Our expertise and facilities enable us to work across a wide range of applications in surfaces and interfaces, including molecular coatings, CVD and MBE grown layered structures and devices, battery electrochemistry and electrocatalysis, 2D materials, energy materials, porous materials and biological interfaces and interactions.

Unique facilities at the Lancaster MSI include nanoscale resolution 3D mapping of internal structure (BEXP) of materials and buried interfaces, in situ NMR of disordered, amorphous and multiphase materials, nanometre scale mapping of thermal and mechanical properties, and atomic and single molecule resolution imaging.

Making of Surfaces and Interfaces

We manipulate materials at surfaces and interfaces over a large range of length scales from small organic molecules (nm) to composites for the building industry (metres). A recent expansion in synthetic chemistry and additive manufacturing has added significant capacity encompassing the range from the classical hard engineering materials to soft biomaterials.

Surface features and structured thin films can be engineered at Lancaster in-situ with sub-µm precision by using laser sintering, milling and machining.  Energy- and material-efficient surface processing is achieved by multi-material additive manufacturing and carbon dioxide processing.  

Molecular functionalisation of surfaces is achievable via two principal methods. Firstly, we carry out ex situ and in situ chemical synthesis, with the new chemistry transferred to substrates and/or devices. This mode of surface functionalisation is applied in applications spanning gas absorption, energy storage and generation, surface initiated “click-chemistry” and biologically-active molecular immobilisations. Secondly, we specialise in plasma polymerisation, a scalable gas-phase coating technique which allows industrial-scale processing across a broad range of materials to create nanoscale coatings for interfacial engineering. Applications of this approach range from high-performance fibre composites through to implantable biomaterials.

Applications

We take application- and environment-driven approaches to the design of new surfaces and interfaces. Under laboratory testing conditions, performance is monitored and optimised via Lancaster’s world-leading modelling and measurement capabilities.

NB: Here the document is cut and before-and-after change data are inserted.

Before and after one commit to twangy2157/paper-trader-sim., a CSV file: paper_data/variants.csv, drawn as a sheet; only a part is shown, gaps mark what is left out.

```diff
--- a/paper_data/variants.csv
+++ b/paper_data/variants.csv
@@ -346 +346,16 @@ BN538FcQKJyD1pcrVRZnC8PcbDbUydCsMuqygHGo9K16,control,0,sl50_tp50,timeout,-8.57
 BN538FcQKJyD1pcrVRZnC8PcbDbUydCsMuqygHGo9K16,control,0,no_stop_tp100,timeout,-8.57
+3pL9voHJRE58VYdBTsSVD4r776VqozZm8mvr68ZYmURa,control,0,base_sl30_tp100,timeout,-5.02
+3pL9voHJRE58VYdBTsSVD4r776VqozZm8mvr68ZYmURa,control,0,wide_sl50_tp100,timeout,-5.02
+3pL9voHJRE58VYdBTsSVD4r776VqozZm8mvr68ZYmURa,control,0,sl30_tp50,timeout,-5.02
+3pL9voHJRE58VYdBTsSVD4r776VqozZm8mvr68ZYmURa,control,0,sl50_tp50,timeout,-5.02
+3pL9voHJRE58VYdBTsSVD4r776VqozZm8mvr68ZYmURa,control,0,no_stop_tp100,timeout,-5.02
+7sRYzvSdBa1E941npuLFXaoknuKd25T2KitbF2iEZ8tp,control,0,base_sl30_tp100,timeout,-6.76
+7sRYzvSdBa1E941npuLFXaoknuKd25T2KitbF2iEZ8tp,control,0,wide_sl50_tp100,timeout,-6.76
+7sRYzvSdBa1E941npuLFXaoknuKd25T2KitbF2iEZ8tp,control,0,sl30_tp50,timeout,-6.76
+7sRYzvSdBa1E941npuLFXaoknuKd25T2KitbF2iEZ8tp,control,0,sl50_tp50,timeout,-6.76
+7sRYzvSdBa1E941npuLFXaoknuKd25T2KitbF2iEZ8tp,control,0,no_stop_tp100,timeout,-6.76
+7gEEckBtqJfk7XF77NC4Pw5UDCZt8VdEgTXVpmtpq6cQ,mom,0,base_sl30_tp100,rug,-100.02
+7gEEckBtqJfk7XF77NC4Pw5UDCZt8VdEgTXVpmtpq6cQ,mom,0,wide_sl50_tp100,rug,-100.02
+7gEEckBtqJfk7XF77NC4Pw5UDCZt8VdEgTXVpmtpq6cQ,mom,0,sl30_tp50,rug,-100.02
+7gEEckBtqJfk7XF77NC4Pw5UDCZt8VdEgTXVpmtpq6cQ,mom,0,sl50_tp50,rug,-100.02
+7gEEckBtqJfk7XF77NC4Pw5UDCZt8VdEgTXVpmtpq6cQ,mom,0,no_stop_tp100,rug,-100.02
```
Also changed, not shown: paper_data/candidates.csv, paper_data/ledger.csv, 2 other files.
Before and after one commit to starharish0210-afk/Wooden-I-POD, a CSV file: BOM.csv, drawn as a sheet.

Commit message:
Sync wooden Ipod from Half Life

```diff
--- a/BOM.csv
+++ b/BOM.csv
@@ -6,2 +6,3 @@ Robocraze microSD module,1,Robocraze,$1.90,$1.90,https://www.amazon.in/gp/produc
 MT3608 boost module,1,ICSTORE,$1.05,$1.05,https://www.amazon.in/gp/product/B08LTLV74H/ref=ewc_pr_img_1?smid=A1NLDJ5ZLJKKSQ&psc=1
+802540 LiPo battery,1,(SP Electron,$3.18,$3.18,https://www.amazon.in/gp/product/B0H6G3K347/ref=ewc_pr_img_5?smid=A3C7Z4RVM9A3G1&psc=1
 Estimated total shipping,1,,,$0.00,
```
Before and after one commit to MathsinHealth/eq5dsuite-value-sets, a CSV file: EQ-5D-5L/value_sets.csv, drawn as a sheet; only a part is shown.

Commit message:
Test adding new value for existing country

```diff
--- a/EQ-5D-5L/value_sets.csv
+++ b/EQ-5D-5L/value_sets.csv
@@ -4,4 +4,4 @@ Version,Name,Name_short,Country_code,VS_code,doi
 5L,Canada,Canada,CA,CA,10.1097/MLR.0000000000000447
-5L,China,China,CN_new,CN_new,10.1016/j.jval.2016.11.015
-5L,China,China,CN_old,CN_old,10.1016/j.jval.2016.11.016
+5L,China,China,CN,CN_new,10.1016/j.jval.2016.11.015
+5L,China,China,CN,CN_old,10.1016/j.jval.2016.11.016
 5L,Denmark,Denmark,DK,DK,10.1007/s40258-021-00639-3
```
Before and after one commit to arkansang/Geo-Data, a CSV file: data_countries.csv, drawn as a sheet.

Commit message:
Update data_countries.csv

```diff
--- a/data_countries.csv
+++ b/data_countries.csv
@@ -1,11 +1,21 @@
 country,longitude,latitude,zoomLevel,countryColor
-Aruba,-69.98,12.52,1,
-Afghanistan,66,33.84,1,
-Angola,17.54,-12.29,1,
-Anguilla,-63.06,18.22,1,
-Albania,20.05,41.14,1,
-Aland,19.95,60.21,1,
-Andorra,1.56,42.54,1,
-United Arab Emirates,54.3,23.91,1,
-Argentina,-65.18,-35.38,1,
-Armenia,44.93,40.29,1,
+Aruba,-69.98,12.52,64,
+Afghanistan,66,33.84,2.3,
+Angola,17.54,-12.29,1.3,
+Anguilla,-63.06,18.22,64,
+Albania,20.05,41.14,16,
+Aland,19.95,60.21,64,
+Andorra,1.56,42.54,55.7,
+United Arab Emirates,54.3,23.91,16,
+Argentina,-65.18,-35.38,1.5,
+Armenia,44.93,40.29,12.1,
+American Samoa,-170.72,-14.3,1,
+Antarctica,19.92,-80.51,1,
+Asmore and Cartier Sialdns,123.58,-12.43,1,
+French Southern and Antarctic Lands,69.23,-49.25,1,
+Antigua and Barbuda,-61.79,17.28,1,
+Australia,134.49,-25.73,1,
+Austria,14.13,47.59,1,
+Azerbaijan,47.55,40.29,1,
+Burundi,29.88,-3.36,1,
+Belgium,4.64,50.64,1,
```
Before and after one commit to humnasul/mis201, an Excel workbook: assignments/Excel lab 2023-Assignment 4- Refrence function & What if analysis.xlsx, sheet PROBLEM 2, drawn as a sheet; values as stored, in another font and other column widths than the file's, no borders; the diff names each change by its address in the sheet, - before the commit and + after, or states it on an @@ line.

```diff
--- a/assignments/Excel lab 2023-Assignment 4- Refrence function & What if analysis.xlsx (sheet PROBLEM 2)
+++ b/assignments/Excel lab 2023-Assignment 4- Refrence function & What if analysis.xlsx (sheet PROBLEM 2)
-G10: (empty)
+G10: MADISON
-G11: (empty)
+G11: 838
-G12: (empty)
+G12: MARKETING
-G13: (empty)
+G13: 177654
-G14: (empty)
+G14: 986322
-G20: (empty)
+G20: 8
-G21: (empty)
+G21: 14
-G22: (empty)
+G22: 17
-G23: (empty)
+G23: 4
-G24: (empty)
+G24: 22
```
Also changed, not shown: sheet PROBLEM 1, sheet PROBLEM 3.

Moving to real-world applications, novel surfaces and coatings provide the versatile platform for building new materials and sensors for applications ranging from health technologies through to critical, demanding environments requiring self-monitoring, -healing and –adapting properties.